Format: PDF / Kindle (mobi) / ePub
From Chicago to Mexico, the places Sandra Cisneros has lived have provided inspiration for her now-classic works of fiction and poetry. But a house of her own, a place where she could truly take root, has eluded her. In this jigsaw autobiography, made up of essays and images spanning three decades—and including never-before-published work—Cisneros has come home at last. Written with her trademark lyricism, in these signature pieces the acclaimed author of The House on Mango Street shares her transformative memories and reveals her artistic and intellectual influences. Poignant, honest, and deeply moving, A House of My Own is an exuberant celebration of a life lived to the fullest, from one of our most beloved writers.
hurried. I had to pack and catch the first morning hydrofoil, and it was almost dawn when I knocked on Liesel’s door. At daybreak I kissed the raccoon boy goodbye, deposited the house keys, and got on the hydrofoil to Athens, where I mailed the manuscript off from the Syntagma Square post office without making a copy. This seems incredibly reckless to me now in this age of computers, but that’s what my life was like BC. A decade later when I returned to Hydra, I thought I’d remembered the

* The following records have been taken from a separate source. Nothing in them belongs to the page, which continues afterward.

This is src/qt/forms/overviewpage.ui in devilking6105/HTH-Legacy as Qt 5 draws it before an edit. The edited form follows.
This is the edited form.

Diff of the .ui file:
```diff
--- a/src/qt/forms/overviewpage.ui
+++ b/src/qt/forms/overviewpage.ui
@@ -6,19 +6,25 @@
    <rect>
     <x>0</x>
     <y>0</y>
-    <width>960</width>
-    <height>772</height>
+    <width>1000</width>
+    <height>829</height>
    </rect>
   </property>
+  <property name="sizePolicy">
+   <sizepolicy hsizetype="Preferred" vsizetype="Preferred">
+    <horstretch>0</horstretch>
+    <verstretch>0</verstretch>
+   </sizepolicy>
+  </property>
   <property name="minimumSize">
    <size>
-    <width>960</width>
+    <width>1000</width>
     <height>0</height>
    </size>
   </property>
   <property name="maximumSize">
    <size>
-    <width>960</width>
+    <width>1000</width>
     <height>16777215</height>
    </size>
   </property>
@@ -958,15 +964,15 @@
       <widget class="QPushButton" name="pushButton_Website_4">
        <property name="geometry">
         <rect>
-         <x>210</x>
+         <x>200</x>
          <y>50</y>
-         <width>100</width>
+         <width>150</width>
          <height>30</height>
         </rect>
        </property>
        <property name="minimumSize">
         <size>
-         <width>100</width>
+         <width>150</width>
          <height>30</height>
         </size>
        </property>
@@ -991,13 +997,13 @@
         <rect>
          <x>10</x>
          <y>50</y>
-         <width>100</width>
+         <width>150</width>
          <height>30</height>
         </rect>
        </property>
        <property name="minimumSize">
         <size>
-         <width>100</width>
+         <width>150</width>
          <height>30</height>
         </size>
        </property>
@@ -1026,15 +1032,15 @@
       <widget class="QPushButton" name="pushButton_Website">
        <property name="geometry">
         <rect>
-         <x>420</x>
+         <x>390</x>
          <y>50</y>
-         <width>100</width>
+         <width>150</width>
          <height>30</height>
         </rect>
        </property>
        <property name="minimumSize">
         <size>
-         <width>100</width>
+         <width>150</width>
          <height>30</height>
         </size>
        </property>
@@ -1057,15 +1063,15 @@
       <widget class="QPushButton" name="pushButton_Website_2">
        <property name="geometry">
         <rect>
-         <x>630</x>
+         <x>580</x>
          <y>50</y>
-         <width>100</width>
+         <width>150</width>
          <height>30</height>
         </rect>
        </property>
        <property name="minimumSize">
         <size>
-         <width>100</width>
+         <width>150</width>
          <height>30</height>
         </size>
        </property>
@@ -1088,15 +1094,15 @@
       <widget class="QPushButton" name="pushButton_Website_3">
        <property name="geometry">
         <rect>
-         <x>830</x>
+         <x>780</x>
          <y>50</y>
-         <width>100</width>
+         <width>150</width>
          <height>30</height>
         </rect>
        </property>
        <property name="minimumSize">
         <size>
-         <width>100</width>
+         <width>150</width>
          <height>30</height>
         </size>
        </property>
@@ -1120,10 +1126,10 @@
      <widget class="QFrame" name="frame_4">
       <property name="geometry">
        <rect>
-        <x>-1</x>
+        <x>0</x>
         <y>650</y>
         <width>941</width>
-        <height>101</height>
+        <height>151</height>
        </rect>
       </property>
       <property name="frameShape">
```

Tepeyac, Mexico City What would my teachers say if they knew I was a writer now? Who would’ve guessed it? I wasn’t a very bright student. I didn’t much like school, because we moved so much and I was always new and funny looking. In my fifth-grade report card I have nothing but an avalanche of Cs and Ds, but I don’t remember being that stupid. I was good at art, and I read plenty of books, and Kiki laughed at all my jokes. At home I was fine, but at school I never opened my mouth except when the

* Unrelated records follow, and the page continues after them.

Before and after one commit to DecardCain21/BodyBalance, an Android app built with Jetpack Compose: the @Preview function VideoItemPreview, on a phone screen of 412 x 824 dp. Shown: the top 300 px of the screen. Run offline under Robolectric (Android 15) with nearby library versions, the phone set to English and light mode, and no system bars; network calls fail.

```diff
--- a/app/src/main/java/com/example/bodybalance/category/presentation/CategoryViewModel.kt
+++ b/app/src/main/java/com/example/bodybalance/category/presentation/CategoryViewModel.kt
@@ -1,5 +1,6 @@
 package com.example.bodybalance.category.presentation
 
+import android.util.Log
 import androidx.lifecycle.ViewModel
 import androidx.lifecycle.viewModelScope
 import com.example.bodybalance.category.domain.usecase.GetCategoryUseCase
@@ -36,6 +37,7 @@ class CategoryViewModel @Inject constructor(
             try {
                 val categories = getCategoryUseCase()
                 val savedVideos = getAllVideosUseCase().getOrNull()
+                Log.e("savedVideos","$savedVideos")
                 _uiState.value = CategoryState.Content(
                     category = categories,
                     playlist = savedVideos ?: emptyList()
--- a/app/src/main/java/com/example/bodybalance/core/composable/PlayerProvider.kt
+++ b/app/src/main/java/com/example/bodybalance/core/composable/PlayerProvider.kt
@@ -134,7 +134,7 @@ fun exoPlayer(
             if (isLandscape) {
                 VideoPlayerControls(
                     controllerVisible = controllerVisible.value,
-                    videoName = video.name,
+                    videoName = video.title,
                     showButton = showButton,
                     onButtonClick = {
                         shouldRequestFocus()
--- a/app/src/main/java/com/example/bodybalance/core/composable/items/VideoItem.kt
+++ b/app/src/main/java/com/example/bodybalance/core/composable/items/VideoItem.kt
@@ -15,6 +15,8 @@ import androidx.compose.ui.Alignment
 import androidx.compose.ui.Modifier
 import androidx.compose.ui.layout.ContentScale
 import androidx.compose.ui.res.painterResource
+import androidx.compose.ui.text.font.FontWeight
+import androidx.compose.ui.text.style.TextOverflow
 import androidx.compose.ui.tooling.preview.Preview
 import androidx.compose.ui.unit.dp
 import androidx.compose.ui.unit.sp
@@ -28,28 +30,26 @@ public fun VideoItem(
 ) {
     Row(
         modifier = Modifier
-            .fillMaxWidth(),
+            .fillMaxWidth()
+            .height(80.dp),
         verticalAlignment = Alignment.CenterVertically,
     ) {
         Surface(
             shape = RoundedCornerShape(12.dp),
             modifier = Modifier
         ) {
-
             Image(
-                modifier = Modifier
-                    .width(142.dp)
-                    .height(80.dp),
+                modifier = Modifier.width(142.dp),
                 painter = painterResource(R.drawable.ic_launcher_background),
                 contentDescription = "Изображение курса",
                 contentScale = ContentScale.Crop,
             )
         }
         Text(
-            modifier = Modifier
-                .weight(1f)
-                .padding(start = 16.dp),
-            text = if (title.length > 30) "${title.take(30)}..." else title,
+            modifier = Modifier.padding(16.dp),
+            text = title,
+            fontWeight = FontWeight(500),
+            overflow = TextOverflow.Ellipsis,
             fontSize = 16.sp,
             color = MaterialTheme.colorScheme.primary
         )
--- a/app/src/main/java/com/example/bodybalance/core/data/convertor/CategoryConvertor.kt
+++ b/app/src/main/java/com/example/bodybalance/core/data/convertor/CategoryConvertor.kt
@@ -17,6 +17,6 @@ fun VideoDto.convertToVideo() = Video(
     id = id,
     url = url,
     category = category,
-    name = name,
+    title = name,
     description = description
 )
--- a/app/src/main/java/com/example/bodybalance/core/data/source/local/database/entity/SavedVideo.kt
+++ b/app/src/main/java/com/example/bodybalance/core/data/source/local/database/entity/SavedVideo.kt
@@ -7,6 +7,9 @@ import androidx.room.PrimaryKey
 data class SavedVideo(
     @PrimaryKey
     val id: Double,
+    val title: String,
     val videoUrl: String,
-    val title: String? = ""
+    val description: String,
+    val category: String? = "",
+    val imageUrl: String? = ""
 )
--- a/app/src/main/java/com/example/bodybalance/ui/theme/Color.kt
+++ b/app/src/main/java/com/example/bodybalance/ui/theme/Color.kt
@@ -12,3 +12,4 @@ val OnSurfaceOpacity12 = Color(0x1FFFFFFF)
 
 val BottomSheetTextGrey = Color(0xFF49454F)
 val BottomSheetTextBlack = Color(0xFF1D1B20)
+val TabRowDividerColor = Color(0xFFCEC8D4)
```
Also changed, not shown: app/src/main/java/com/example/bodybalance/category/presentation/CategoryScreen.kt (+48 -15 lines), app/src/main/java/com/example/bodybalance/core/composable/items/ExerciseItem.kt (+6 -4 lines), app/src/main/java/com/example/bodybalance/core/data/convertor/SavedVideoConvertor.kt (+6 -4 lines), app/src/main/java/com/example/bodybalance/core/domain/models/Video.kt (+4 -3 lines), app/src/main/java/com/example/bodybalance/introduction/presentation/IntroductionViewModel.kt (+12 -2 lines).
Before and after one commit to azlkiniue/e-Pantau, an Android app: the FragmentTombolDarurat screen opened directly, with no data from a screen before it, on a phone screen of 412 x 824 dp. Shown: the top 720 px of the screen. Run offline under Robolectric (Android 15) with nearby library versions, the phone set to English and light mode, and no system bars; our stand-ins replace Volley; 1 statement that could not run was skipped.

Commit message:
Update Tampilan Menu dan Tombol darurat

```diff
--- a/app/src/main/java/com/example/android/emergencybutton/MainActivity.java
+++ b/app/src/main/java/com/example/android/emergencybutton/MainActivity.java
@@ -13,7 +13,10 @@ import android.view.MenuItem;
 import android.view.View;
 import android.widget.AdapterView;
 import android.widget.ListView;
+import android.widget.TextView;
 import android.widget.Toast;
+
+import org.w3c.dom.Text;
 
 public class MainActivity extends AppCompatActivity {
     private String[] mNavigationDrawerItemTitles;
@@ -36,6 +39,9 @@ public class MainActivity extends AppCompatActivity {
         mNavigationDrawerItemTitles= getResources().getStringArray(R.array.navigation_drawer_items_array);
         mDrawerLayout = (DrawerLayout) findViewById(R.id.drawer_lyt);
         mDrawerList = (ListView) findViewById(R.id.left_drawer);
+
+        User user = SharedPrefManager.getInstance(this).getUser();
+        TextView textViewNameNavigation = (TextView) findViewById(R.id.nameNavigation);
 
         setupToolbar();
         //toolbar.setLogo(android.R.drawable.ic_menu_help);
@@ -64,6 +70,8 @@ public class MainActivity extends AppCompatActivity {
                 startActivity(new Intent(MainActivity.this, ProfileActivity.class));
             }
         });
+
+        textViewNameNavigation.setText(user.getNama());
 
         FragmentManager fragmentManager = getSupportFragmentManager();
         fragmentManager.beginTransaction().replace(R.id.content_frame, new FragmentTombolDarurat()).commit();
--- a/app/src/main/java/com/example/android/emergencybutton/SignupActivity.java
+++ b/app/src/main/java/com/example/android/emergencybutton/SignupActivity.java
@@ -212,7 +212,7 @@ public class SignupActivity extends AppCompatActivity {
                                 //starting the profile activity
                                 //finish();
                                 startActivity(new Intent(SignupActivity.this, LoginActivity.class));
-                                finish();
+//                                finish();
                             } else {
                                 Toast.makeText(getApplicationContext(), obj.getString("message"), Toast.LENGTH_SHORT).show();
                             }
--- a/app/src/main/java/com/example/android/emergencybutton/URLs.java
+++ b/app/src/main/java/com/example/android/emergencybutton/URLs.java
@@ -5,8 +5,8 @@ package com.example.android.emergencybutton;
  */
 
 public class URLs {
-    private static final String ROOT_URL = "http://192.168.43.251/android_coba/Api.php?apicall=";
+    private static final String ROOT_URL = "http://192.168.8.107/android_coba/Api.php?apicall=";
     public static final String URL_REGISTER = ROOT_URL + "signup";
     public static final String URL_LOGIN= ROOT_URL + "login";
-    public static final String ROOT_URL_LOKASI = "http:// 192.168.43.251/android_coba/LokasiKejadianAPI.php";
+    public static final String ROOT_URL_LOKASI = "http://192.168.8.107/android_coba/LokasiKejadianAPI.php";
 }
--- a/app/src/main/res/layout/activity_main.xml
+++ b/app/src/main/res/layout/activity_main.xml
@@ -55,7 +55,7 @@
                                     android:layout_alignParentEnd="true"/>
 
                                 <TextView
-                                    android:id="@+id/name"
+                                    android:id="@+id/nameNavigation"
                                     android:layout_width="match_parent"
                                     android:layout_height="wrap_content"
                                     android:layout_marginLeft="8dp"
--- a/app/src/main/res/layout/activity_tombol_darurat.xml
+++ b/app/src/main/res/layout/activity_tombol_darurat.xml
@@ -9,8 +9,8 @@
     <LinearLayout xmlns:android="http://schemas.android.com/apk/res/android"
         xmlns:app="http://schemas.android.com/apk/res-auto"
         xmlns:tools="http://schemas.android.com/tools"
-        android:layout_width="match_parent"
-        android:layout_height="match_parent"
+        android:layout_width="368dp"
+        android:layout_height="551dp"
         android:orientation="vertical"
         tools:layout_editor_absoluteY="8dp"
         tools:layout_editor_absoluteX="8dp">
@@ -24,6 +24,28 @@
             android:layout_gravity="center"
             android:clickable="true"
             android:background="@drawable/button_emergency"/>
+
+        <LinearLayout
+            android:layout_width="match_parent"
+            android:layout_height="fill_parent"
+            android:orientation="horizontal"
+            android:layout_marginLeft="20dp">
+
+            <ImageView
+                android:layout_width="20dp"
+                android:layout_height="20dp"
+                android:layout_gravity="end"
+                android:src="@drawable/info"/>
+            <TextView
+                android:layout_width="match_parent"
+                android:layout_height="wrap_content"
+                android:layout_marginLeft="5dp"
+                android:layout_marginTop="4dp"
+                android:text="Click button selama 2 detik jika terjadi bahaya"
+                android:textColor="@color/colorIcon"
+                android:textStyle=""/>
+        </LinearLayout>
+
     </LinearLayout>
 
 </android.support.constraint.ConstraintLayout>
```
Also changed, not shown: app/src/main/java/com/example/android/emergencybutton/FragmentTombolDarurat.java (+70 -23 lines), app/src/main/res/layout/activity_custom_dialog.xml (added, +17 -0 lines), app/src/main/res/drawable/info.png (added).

that looked out into a plaza. One night he got the idea to collect the garbage in the square and rearrange it like a chessboard. “Ay, qué bonito,” people on the street said, how beautiful. They didn’t want anyone to touch it, not even the street sweepers the next morning. Shortly after this installation, Franco was taken ill and hospitalized. Friends said it was from picking up corncobs from Mexico City streets. But knowing Franco, I think it was from picking up worse things than corncobs, if

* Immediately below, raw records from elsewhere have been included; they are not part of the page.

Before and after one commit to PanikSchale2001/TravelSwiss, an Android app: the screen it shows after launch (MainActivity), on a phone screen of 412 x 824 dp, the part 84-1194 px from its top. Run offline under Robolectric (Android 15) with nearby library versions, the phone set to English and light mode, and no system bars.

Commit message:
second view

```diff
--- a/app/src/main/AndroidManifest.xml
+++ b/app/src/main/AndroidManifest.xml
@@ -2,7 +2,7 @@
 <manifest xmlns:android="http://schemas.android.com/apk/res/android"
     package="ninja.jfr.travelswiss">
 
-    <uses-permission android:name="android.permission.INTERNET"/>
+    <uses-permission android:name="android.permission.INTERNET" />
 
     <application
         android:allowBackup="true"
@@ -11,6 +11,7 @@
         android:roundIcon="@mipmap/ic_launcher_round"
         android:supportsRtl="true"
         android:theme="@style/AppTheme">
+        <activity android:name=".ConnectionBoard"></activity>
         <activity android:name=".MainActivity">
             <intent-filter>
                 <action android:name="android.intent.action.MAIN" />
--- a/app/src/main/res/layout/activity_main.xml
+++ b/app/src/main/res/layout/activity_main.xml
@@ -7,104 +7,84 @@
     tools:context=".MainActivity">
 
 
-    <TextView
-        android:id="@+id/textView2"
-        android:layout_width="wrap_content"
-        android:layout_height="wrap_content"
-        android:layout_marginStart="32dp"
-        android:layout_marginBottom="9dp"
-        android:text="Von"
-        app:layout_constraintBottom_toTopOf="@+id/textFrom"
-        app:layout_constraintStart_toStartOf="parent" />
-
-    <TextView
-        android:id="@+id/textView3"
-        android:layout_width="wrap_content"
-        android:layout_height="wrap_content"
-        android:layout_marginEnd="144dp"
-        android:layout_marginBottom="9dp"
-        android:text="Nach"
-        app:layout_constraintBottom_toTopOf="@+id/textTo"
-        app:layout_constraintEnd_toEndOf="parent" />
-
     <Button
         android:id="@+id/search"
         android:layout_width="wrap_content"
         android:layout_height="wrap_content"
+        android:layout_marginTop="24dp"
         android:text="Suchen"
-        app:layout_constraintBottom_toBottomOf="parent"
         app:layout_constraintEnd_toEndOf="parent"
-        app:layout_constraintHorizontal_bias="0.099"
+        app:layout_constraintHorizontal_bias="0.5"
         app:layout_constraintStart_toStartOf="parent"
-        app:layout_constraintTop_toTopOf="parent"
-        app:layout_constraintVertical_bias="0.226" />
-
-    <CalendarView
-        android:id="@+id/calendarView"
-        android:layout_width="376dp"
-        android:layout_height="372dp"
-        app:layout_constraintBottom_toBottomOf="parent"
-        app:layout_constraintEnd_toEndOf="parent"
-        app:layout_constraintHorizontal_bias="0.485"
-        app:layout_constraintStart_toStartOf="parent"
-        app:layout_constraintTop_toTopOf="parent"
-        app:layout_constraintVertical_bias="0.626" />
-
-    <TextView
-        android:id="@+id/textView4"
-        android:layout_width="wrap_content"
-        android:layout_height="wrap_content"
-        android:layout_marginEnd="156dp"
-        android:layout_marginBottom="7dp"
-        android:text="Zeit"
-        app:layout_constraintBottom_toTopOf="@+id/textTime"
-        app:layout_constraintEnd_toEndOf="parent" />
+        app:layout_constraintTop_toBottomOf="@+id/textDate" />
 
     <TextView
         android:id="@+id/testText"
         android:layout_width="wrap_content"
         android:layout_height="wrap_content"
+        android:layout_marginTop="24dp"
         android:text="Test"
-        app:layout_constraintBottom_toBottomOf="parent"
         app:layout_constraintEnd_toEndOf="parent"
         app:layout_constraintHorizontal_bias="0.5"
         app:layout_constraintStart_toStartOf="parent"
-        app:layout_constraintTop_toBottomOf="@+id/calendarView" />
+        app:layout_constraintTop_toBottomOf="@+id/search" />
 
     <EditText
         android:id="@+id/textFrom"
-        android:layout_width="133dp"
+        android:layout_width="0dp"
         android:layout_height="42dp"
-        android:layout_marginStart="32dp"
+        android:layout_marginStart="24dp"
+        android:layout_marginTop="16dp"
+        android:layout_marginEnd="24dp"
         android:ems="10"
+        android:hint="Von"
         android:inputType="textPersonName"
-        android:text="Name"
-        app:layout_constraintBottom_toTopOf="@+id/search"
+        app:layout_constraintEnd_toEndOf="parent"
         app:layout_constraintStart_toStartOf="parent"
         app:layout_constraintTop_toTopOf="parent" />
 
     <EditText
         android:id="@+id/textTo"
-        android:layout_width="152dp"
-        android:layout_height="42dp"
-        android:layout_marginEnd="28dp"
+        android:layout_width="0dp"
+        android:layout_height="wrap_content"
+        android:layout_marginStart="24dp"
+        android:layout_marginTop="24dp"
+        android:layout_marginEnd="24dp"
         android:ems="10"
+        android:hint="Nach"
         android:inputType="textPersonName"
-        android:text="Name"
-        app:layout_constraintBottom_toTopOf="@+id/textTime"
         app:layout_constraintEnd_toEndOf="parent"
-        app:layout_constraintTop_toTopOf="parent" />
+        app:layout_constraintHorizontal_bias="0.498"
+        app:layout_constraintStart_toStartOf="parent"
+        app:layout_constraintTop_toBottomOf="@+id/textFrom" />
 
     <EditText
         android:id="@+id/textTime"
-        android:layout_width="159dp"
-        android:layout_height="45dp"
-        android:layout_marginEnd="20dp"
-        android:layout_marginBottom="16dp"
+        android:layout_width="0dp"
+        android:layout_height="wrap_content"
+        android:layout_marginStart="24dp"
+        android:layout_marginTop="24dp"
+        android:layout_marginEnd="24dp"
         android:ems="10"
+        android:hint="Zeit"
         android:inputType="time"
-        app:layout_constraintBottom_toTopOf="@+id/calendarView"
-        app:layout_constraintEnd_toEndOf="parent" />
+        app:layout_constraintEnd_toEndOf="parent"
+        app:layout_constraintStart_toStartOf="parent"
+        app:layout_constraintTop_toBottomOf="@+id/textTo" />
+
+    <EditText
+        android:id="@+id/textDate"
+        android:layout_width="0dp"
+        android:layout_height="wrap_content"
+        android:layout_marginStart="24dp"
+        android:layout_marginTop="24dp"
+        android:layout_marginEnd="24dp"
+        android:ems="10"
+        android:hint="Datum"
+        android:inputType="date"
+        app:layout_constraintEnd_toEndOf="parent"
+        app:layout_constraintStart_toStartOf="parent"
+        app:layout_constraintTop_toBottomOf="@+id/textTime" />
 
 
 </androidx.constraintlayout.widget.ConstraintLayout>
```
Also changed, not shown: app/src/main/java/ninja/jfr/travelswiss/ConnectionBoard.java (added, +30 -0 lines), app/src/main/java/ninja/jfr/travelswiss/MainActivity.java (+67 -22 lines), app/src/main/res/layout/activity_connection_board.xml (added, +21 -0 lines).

in the photograph was looking for another way to be—“otro modo de ser,” as Castellanos put it. Until you brought us all together as U.S. Latina writers—Cherríe Moraga, Gloria Anzaldúa, Marjorie Agosín, Carla Trujillo, Diana Solís, Sandra María Esteves, Diane Gómez, Salima Rivera, Margarita López, Beatriz Badikian, Carmen Ábrego, Denise Chávez, Helena María Viramontes—until then, Normita, we had no idea that what we were doing was extraordinary. — I no longer make Chicago my home, but Chicago
bilingual boys. The older son is sent to New York to assist Teresita in her work. His name is John Van Order, and he will become the father of Teresita’s two daughters. How could love not develop between a nineteen-year-old boy and a woman of twenty-seven who has very little experience in love? Maybe he tells her things he believes with all his heart, but his heart is the heart of a child. But her heart is the heart of a girl. And though they can’t marry, because she is still legally married to